As you can see from the two comments, everyone has their favorite tools. My suggestion is to try the different blades and find the ones that work for you.
Which Tools To Buy?
A new carver on the Knotholes list writes that she doesn't know which tools to consider purchasing for her new carving vocation. This brought several different answers from knowledgeable carvers. Joe Dillett gave the most comprehensive response with the following:
When advising you what to start out with is difficult because we don't know what type of carving you are interested in doing at the start. If you are interested in carving statues (in the round) about the size you can hold in your hand than a knife is the tool I would start with. There are good knives that sell under the $20 range.
The next thing to learn is how to sharpen. To do good carvings the tools must be razor sharp. This requires a piece of leather and a buffing compound. If you don't have leather, you can apply the buffing compound on cardboard and even wood but most people find the leather strap like an old wide belt works best. Buffing compound can be bought at the local hardware store in most cases. Or you may buy it from several that participate on this list. Just ask them to email you off list and request a catalog.

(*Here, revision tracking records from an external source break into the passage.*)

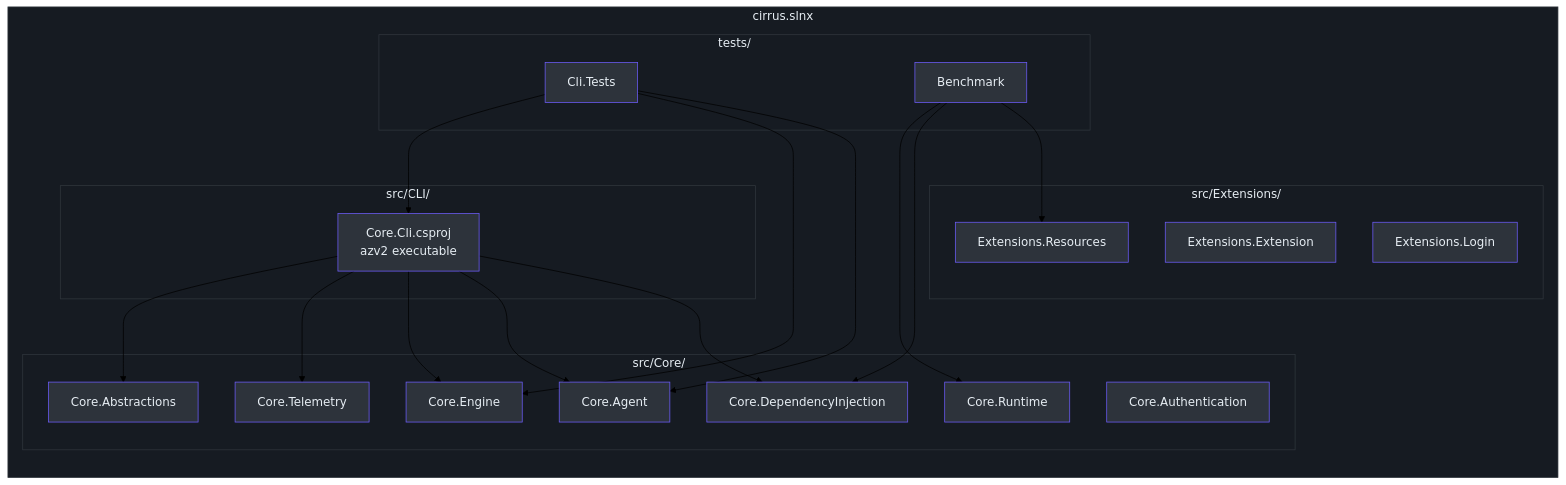
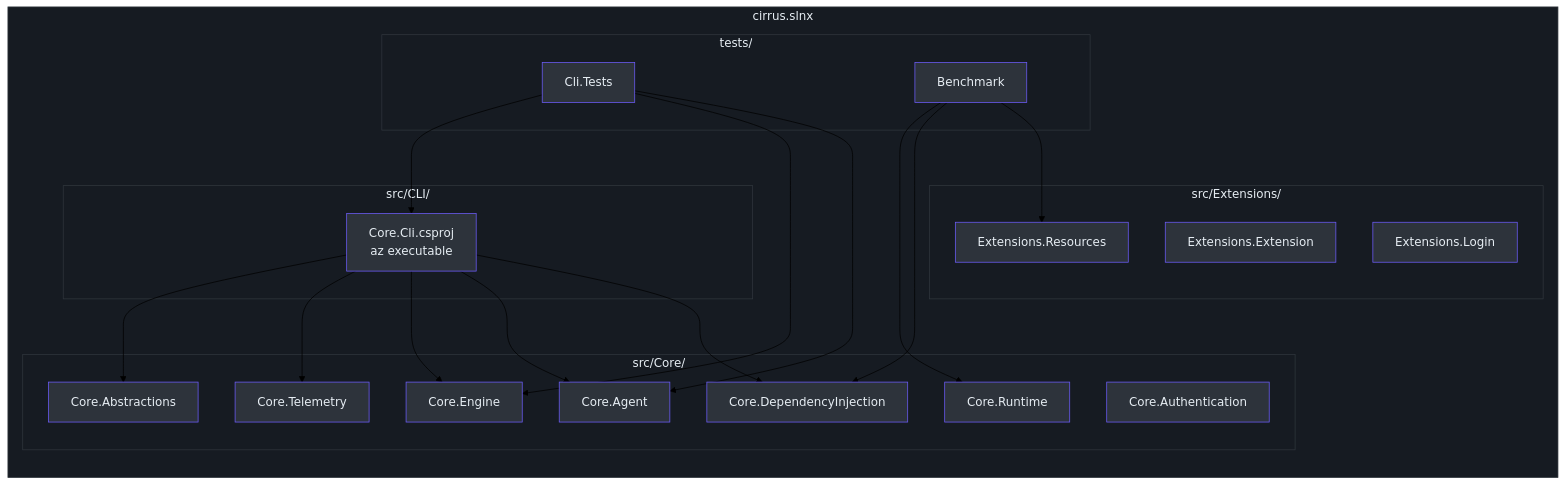
One commit to Azure/azclips changed the first of 2 diagrams in wiki/02-deep-dive/build-cicd.md. Above: the diagram before and after it, drawn with Mermaid (forest theme). The commit also changed other lines of this file and 136 other files, not shown here.

````diff
--- a/wiki/02-deep-dive/build-cicd.md
+++ b/wiki/02-deep-dive/build-cicd.md
@@ -14,63 +14,63 @@
 ```mermaid
 flowchart TB
     subgraph Solution["cirrus.slnx"]
         direction TB
         subgraph CLI["src/CLI/"]
-            CoreCli["Core.Cli.csproj<br>azv2 executable"]
+            CoreCli["Core.Cli.csproj<br>az executable"]
         end
 
         subgraph Core["src/Core/"]
             Abs["Core.Abstractions"]
             Auth["Core.Authentication"]
             Agent["Core.Agent"]
             Engine["Core.Engine"]
             Telem["Core.Telemetry"]
             Runtime["Core.Runtime"]
             DI["Core.DependencyInjection"]
         end
 
         subgraph Extensions["src/Extensions/"]
             Ext["Extensions.Extension"]
             Res["Extensions.Resources"]
             Login["Extensions.Login"]
         end
 
         subgraph TestsFolder["tests/"]
             CliTests["Cli.Tests"]
             Bench["Benchmark"]
         end
     end
 
     CoreCli --> Abs
     CoreCli --> Telem
     CoreCli --> Engine
     CoreCli --> Agent
     CoreCli --> DI
 
     CliTests --> CoreCli
     CliTests --> Engine
     CliTests --> Agent
 
     Bench --> Runtime
     Bench --> DI
     Bench --> Res
 
     style Solution fill:#161b22,stroke:#30363d,color:#e6edf3
     style CLI fill:#161b22,stroke:#30363d,color:#e6edf3
     style Core fill:#161b22,stroke:#30363d,color:#e6edf3
     style Extensions fill:#161b22,stroke:#30363d,color:#e6edf3
     style TestsFolder fill:#161b22,stroke:#30363d,color:#e6edf3
     style CoreCli fill:#2d333b,stroke:#6d5dfc,color:#e6edf3
     style Abs fill:#2d333b,stroke:#6d5dfc,color:#e6edf3
     style Auth fill:#2d333b,stroke:#6d5dfc,color:#e6edf3
     style Agent fill:#2d333b,stroke:#6d5dfc,color:#e6edf3
     style Engine fill:#2d333b,stroke:#6d5dfc,color:#e6edf3
     style Telem fill:#2d333b,stroke:#6d5dfc,color:#e6edf3
     style Runtime fill:#2d333b,stroke:#6d5dfc,color:#e6edf3
     style DI fill:#2d333b,stroke:#6d5dfc,color:#e6edf3
     style Ext fill:#2d333b,stroke:#6d5dfc,color:#e6edf3
     style Res fill:#2d333b,stroke:#6d5dfc,color:#e6edf3
     style Login fill:#2d333b,stroke:#6d5dfc,color:#e6edf3
     style CliTests fill:#2d333b,stroke:#6d5dfc,color:#e6edf3
     style Bench fill:#2d333b,stroke:#6d5dfc,color:#e6edf3
 ```
````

If you are carving a plaque, (relief carving) you may need some chisels and a mallet. The chisels would be a small V shaped chisel and a smaller gouge. You sharpen the chisels with the same leather and buffing compound.
You should also have a coarse and fine sharpening stone.
All this is assuming you are using hand tools. If you are using power tools, you may choose from a whole variety of tools. Check out the catalogs from members of this list.
Another suggestion is to find a local carving club in your area. Also, subscribe to a woodcarving magazine like Chip Chats.
Finally, you've got your carving completed and finished with light washes of your favorite paint. It is time to antique the carving. What should you use? Here's one answer, Jan Oegema's Umber Juice. The recipe is as follows:
- 1 part paint thinner
- 1 part Verathane
- 1/2 part double boiled linseed oil.
Cover your carving with this mixture thoroughly and then use Burnt Umber paint (OIL BASE). Smear it ALL over with brush liberally then wipe off as you see fit. Let dry for 24 hrs.
Well that wraps up this issue of Notes From the Net. May you always strive to reach the next level with your carving efforts.
Please take some time and check out the wood carving lists on the Internet. There is a lot of knowledge free for the asking on all of the list serves.
For information regarding the various email lists for woodcarvers, visit The Carvers' Companion Resource Files, or click the links below.